Manish works as a Journalist and writer at Revyuh.com. He has studied Political Science and graduated from Delhi University. He is a Political engineer, fascinated by politics, and traditional businesses. He is also attached to many NGO's in the country and helping poor children to get the basic education.

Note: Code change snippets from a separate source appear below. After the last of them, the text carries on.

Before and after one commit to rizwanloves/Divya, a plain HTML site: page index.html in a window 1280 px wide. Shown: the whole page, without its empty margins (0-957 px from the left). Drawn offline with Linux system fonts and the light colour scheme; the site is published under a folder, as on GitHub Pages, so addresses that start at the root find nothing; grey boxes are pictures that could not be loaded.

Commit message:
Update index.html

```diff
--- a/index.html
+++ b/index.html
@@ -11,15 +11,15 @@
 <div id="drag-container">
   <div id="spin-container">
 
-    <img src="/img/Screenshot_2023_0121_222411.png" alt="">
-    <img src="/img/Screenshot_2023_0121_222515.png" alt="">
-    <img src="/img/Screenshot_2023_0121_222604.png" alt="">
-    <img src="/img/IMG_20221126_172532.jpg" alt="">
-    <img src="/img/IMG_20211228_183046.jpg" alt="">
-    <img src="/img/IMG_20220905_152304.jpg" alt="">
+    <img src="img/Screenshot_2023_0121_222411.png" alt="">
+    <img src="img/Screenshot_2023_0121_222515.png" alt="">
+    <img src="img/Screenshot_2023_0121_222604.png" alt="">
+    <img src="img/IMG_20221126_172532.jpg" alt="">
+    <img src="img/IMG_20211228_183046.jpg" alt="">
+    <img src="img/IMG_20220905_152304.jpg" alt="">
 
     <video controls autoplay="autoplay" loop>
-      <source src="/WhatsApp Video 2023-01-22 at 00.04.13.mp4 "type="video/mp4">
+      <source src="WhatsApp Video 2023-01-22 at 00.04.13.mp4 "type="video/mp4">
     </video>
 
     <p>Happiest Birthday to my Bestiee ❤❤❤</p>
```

Email: Manish (at) revyuh (dot) com

Scientists associate the trend towards a “hidden” course of coronavirus infection with genetics. This is a gene responsible for the perception of a virus.

Researchers from Newcastle University in the UK have found out why people with COVID-19 do not get sick and carry the infection without symptoms. 

Scientists believe that the answer to this question is hidden in genetics. In particular, they argue that the HLA-DRB1*04:01 gene is found in people with asymptomatic coronavirus. Namely, it is responsible for not accepting the infection.

The experiment involved 49 patients with a severe course of COVID-19 and 69 – in whom the disease proceeded in a “latent” form.

 “This is an important finding as it may explain why some people catch Covid but don’t get sick,” says Dr. Carlos Echevarria from the Translational and Clinical Research Institute as cited by Science Daily.

“It could lead us to a genetic test which may indicate who we need to prioritize for future vaccinations,” Dr. Echevarria one of the study co-authors of the paper adds.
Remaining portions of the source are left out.